---------- Dataset excerpts ----------

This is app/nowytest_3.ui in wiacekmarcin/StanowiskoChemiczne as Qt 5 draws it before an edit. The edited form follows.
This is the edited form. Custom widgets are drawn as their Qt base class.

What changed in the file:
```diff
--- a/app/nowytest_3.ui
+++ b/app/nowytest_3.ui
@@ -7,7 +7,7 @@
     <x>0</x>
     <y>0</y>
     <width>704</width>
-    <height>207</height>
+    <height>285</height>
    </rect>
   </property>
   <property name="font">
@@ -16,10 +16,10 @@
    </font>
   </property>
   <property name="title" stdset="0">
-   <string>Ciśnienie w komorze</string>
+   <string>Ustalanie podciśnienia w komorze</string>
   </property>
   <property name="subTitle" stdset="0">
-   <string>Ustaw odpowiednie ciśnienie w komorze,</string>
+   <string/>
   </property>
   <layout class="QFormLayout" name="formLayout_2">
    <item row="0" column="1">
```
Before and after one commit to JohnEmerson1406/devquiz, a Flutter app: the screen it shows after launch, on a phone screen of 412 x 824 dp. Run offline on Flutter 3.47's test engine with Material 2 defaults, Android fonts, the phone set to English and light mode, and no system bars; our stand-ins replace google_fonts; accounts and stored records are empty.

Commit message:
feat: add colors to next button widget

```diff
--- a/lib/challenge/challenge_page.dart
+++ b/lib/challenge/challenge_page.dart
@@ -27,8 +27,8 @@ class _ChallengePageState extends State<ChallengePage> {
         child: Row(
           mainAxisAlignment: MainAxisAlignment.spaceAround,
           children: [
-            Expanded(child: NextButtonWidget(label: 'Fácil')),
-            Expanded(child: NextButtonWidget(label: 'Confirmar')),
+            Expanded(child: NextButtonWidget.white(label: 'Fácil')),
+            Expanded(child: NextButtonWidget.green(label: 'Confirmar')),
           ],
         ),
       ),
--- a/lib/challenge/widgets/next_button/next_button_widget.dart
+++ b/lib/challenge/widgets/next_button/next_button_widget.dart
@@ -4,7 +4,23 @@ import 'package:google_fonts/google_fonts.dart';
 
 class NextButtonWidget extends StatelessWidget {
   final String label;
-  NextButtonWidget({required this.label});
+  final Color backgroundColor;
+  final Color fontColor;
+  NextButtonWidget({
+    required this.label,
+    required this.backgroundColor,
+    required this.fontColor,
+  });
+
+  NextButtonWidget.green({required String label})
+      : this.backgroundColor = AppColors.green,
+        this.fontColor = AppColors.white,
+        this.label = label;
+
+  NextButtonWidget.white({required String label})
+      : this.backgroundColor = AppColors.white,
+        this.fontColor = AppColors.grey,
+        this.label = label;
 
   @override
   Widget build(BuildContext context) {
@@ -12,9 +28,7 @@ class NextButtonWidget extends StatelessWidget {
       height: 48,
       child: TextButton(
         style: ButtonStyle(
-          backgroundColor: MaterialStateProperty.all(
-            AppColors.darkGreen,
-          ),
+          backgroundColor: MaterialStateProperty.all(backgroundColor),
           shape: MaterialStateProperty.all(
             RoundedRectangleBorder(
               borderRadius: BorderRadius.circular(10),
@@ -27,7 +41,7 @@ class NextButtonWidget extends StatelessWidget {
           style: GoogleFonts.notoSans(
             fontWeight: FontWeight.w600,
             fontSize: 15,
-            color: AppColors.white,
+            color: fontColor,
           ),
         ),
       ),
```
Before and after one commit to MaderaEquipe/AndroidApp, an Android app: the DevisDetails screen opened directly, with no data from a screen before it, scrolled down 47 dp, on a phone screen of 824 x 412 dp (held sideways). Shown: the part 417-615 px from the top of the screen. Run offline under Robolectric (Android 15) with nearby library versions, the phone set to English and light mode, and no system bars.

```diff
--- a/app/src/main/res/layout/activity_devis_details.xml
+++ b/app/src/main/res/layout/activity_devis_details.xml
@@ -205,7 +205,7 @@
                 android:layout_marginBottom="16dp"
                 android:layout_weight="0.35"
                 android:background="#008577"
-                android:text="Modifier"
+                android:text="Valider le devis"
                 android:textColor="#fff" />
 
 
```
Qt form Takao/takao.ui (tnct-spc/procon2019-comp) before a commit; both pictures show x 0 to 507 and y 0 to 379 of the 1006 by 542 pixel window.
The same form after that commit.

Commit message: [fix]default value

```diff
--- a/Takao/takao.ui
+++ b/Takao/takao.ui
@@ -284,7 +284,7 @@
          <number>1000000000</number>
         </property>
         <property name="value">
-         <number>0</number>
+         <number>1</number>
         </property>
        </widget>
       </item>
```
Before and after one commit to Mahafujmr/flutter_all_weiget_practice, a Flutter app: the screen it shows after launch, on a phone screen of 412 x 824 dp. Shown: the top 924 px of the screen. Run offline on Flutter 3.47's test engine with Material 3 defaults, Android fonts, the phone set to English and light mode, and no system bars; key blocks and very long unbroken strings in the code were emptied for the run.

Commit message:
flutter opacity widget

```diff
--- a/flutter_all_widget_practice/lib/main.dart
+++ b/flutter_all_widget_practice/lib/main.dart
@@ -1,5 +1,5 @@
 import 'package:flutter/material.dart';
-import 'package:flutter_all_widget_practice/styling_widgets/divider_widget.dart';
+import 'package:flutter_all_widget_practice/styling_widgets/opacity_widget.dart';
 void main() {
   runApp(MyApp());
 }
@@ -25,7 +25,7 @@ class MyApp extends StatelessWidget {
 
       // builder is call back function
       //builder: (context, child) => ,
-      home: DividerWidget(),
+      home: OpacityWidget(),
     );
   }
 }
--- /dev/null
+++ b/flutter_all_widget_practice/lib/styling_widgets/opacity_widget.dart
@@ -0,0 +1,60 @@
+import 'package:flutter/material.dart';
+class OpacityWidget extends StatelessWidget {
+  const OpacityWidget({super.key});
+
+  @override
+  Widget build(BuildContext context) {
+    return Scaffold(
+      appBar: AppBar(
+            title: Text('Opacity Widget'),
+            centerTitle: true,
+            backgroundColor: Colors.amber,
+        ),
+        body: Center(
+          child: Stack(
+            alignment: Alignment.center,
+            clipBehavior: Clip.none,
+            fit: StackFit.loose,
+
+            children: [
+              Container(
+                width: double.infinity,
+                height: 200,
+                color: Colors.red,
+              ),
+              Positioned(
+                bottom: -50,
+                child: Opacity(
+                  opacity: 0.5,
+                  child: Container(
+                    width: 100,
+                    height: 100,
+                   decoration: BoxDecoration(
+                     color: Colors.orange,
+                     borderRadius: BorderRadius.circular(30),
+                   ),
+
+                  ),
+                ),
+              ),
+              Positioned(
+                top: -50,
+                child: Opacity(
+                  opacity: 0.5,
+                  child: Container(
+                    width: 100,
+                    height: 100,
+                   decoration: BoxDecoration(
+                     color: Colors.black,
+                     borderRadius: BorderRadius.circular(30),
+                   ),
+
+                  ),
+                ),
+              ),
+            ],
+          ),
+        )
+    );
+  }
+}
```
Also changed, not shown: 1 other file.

----------

* Task objective *
The required output is the complete set of records, reproduced exactly.

* Task output *
This is app/nowytest_3.ui in wiacekmarcin/StanowiskoChemiczne as Qt 5 draws it before an edit. The edited form follows.
This is the edited form. Custom widgets are drawn as their Qt base class.

What changed in the file:
```diff
--- a/app/nowytest_3.ui
+++ b/app/nowytest_3.ui
@@ -7,7 +7,7 @@
     <x>0</x>
     <y>0</y>
     <width>704</width>
-    <height>207</height>
+    <height>285</height>
    </rect>
   </property>
   <property name="font">
@@ -16,10 +16,10 @@
    </font>
   </property>
   <property name="title" stdset="0">
-   <string>Ciśnienie w komorze</string>
+   <string>Ustalanie podciśnienia w komorze</string>
   </property>
   <property name="subTitle" stdset="0">
-   <string>Ustaw odpowiednie ciśnienie w komorze,</string>
+   <string/>
   </property>
   <layout class="QFormLayout" name="formLayout_2">
    <item row="0" column="1">
```
Before and after one commit to JohnEmerson1406/devquiz, a Flutter app: the screen it shows after launch, on a phone screen of 412 x 824 dp. Run offline on Flutter 3.47's test engine with Material 2 defaults, Android fonts, the phone set to English and light mode, and no system bars; our stand-ins replace google_fonts; accounts and stored records are empty.

Commit message:
feat: add colors to next button widget

```diff
--- a/lib/challenge/challenge_page.dart
+++ b/lib/challenge/challenge_page.dart
@@ -27,8 +27,8 @@ class _ChallengePageState extends State<ChallengePage> {
         child: Row(
           mainAxisAlignment: MainAxisAlignment.spaceAround,
           children: [
-            Expanded(child: NextButtonWidget(label: 'Fácil')),
-            Expanded(child: NextButtonWidget(label: 'Confirmar')),
+            Expanded(child: NextButtonWidget.white(label: 'Fácil')),
+            Expanded(child: NextButtonWidget.green(label: 'Confirmar')),
           ],
         ),
       ),
--- a/lib/challenge/widgets/next_button/next_button_widget.dart
+++ b/lib/challenge/widgets/next_button/next_button_widget.dart
@@ -4,7 +4,23 @@ import 'package:google_fonts/google_fonts.dart';
 
 class NextButtonWidget extends StatelessWidget {
   final String label;
-  NextButtonWidget({required this.label});
+  final Color backgroundColor;
+  final Color fontColor;
+  NextButtonWidget({
+    required this.label,
+    required this.backgroundColor,
+    required this.fontColor,
+  });
+
+  NextButtonWidget.green({required String label})
+      : this.backgroundColor = AppColors.green,
+        this.fontColor = AppColors.white,
+        this.label = label;
+
+  NextButtonWidget.white({required String label})
+      : this.backgroundColor = AppColors.white,
+        this.fontColor = AppColors.grey,
+        this.label = label;
 
   @override
   Widget build(BuildContext context) {
@@ -12,9 +28,7 @@ class NextButtonWidget extends StatelessWidget {
       height: 48,
       child: TextButton(
         style: ButtonStyle(
-          backgroundColor: MaterialStateProperty.all(
-            AppColors.darkGreen,
-          ),
+          backgroundColor: MaterialStateProperty.all(backgroundColor),
           shape: MaterialStateProperty.all(
             RoundedRectangleBorder(
               borderRadius: BorderRadius.circular(10),
@@ -27,7 +41,7 @@ class NextButtonWidget extends StatelessWidget {
           style: GoogleFonts.notoSans(
             fontWeight: FontWeight.w600,
             fontSize: 15,
-            color: AppColors.white,
+            color: fontColor,
           ),
         ),
       ),
```
Before and after one commit to MaderaEquipe/AndroidApp, an Android app: the DevisDetails screen opened directly, with no data from a screen before it, scrolled down 47 dp, on a phone screen of 824 x 412 dp (held sideways). Shown: the part 417-615 px from the top of the screen. Run offline under Robolectric (Android 15) with nearby library versions, the phone set to English and light mode, and no system bars.

```diff
--- a/app/src/main/res/layout/activity_devis_details.xml
+++ b/app/src/main/res/layout/activity_devis_details.xml
@@ -205,7 +205,7 @@
                 android:layout_marginBottom="16dp"
                 android:layout_weight="0.35"
                 android:background="#008577"
-                android:text="Modifier"
+                android:text="Valider le devis"
                 android:textColor="#fff" />
 
 
```
Qt form Takao/takao.ui (tnct-spc/procon2019-comp) before a commit; both pictures show x 0 to 507 and y 0 to 379 of the 1006 by 542 pixel window.
The same form after that commit.

Commit message: [fix]default value

```diff
--- a/Takao/takao.ui
+++ b/Takao/takao.ui
@@ -284,7 +284,7 @@
          <number>1000000000</number>
         </property>
         <property name="value">
-         <number>0</number>
+         <number>1</number>
         </property>
        </widget>
       </item>
```
Before and after one commit to Mahafujmr/flutter_all_weiget_practice, a Flutter app: the screen it shows after launch, on a phone screen of 412 x 824 dp. Shown: the top 924 px of the screen. Run offline on Flutter 3.47's test engine with Material 3 defaults, Android fonts, the phone set to English and light mode, and no system bars; key blocks and very long unbroken strings in the code were emptied for the run.

Commit message:
flutter opacity widget

```diff
--- a/flutter_all_widget_practice/lib/main.dart
+++ b/flutter_all_widget_practice/lib/main.dart
@@ -1,5 +1,5 @@
 import 'package:flutter/material.dart';
-import 'package:flutter_all_widget_practice/styling_widgets/divider_widget.dart';
+import 'package:flutter_all_widget_practice/styling_widgets/opacity_widget.dart';
 void main() {
   runApp(MyApp());
 }
@@ -25,7 +25,7 @@ class MyApp extends StatelessWidget {
 
       // builder is call back function
       //builder: (context, child) => ,
-      home: DividerWidget(),
+      home: OpacityWidget(),
     );
   }
 }
--- /dev/null
+++ b/flutter_all_widget_practice/lib/styling_widgets/opacity_widget.dart
@@ -0,0 +1,60 @@
+import 'package:flutter/material.dart';
+class OpacityWidget extends StatelessWidget {
+  const OpacityWidget({super.key});
+
+  @override
+  Widget build(BuildContext context) {
+    return Scaffold(
+      appBar: AppBar(
+            title: Text('Opacity Widget'),
+            centerTitle: true,
+            backgroundColor: Colors.amber,
+        ),
+        body: Center(
+          child: Stack(
+            alignment: Alignment.center,
+            clipBehavior: Clip.none,
+            fit: StackFit.loose,
+
+            children: [
+              Container(
+                width: double.infinity,
+                height: 200,
+                color: Colors.red,
+              ),
+              Positioned(
+                bottom: -50,
+                child: Opacity(
+                  opacity: 0.5,
+                  child: Container(
+                    width: 100,
+                    height: 100,
+                   decoration: BoxDecoration(
+                     color: Colors.orange,
+                     borderRadius: BorderRadius.circular(30),
+                   ),
+
+                  ),
+                ),
+              ),
+              Positioned(
+                top: -50,
+                child: Opacity(
+                  opacity: 0.5,
+                  child: Container(
+                    width: 100,
+                    height: 100,
+                   decoration: BoxDecoration(
+                     color: Colors.black,
+                     borderRadius: BorderRadius.circular(30),
+                   ),
+
+                  ),
+                ),
+              ),
+            ],
+          ),
+        )
+    );
+  }
+}
```
Also changed, not shown: 1 other file.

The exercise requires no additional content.